-- Material for this task follows --

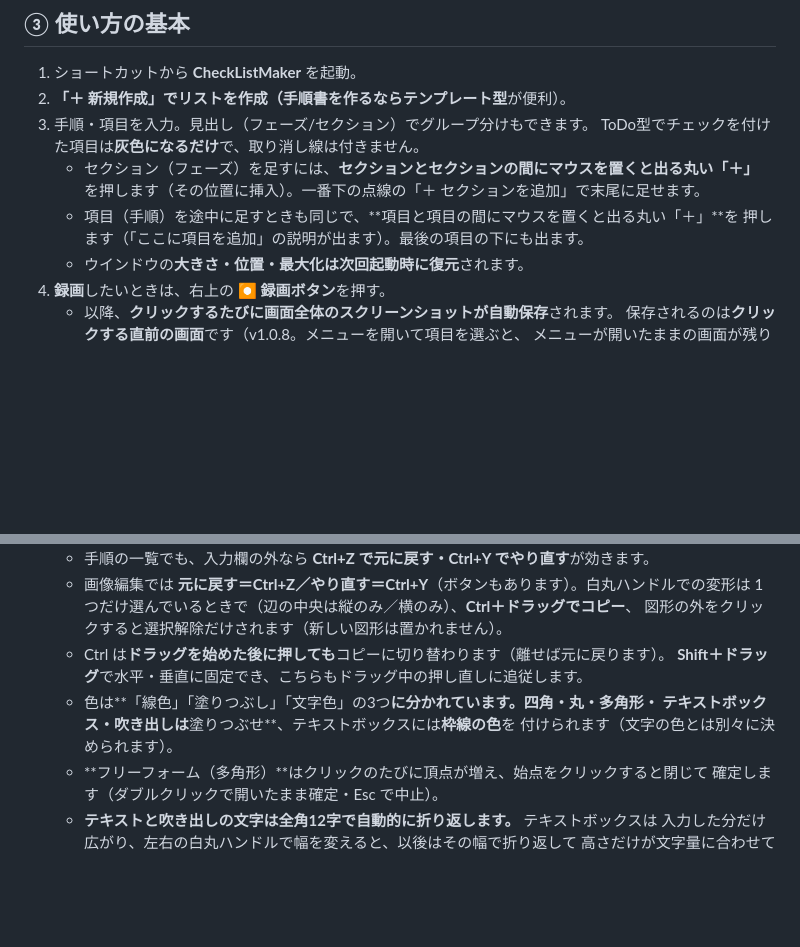
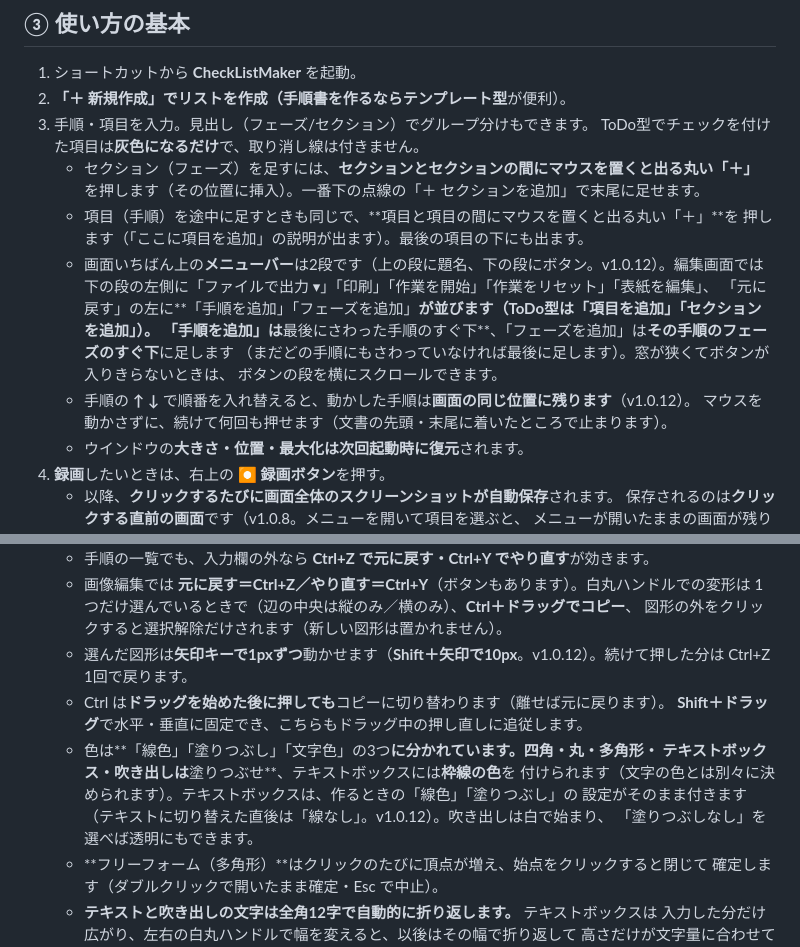
Before and after one commit to kuwagata-137/CheckListMaker, a Markdown page: docs/インストールと使い方ガイド.md, 2 parts joined by grey strips. GitHub-like rendering; blank space fills up the shorter version.

Commit message:
docs: 使い方ガイドと AI スキルの参照文書を v1.0.12 の画面に合わせる
- メニューバーの2段化・ボタンの並び・手順／フェーズの追加の位置
- ↑↓ で動かした手順が画面の同じ位置に残ること
- 画像編集の矢印キー移動・テキストの線色と塗り・吹き出しの塗りなし

Co-Authored-By: Claude Opus 5.5 <noreply@anthropic.com>

```diff
--- a/docs/インストールと使い方ガイド.md
+++ b/docs/インストールと使い方ガイド.md
@@ -58,6 +58,14 @@
      を押します（その位置に挿入）。一番下の点線の「＋ セクションを追加」で末尾に足せます。
    - 項目（手順）を途中に足すときも同じで、**項目と項目の間にマウスを置くと出る丸い「＋」**を
      押します（「ここに項目を追加」の説明が出ます）。最後の項目の下にも出ます。
+   - 画面いちばん上の**メニューバー**は2段です（上の段に題名、下の段にボタン。v1.0.12）。編集画面では
+     下の段の左側に「ファイルで出力 ▾」「印刷」「作業を開始」「作業をリセット」「表紙を編集」、
+     「元に戻す」の左に**「手順を追加」「フェーズを追加」**が並びます（ToDo型は「項目を追加」「セクションを追加」）。
+     「手順を追加」は**最後にさわった手順のすぐ下**、「フェーズを追加」は**その手順のフェーズのすぐ下**に足します
+     （まだどの手順にもさわっていなければ最後に足します）。窓が狭くてボタンが入りきらないときは、
+     ボタンの段を横にスクロールできます。
+   - 手順の **↑ ↓** で順番を入れ替えると、動かした手順は**画面の同じ位置に残ります**（v1.0.12）。
+     マウスを動かさずに、続けて何回も押せます（文書の先頭・末尾に着いたところで止まります）。
    - ウインドウの**大きさ・位置・最大化は次回起動時に復元**されます。
 4. **録画**したいときは、右上の **⏺ 録画ボタン**を押す。
    - 以降、**クリックするたびに画面全体のスクリーンショットが自動保存**されます。
@@ -100,11 +108,15 @@
    - 画像編集では **元に戻す＝Ctrl+Z／やり直す＝Ctrl+Y**（ボタンもあります）。白丸ハンドルでの変形は
      1つだけ選んでいるときで（辺の中央は縦のみ／横のみ）、**Ctrl＋ドラッグでコピー**、
      図形の外をクリックすると選択解除だけされます（新しい図形は置かれません）。
+   - 選んだ図形は**矢印キーで1pxずつ**動かせます（**Shift＋矢印で10px**。v1.0.12）。続けて押した分は
+     Ctrl+Z 1回で戻ります。
    - Ctrl は**ドラッグを始めた後に押しても**コピーに切り替わります（離せば元に戻ります）。
      **Shift＋ドラッグ**で水平・垂直に固定でき、こちらもドラッグ中の押し直しに追従します。
    - 色は**「線色」「塗りつぶし」「文字色」の3つ**に分かれています。四角・丸・多角形・
      テキストボックス・吹き出しは**塗りつぶせ**、テキストボックスには**枠線の色**を
-     付けられます（文字の色とは別々に決められます）。
+     付けられます（文字の色とは別々に決められます）。テキストボックスは、作るときの「線色」「塗りつぶし」の
+     設定がそのまま付きます（テキストに切り替えた直後は「線なし」。v1.0.12）。吹き出しは白で始まり、
+     「塗りつぶしなし」を選べば透明にもできます。
    - **フリーフォーム（多角形）**はクリックのたびに頂点が増え、始点をクリックすると閉じて
      確定します（ダブルクリックで開いたまま確定・Esc で中止）。
    - **テキストと吹き出しの文字は全角12字で自動的に折り返します。** テキストボックスは
```
Also changed, not shown: 1 other file.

-- Material for this task concluded --

(Work item)
The answer must be every line of the listing that holds the word "docs".

(Output below)
Before and after one commit to kuwagata-137/CheckListMaker, a Markdown page: docs/インストールと使い方ガイド.md, 2 parts joined by grey strips. GitHub-like rendering; blank space fills up the shorter version.
docs: 使い方ガイドと AI スキルの参照文書を v1.0.12 の画面に合わせる
--- a/docs/インストールと使い方ガイド.md
+++ b/docs/インストールと使い方ガイド.md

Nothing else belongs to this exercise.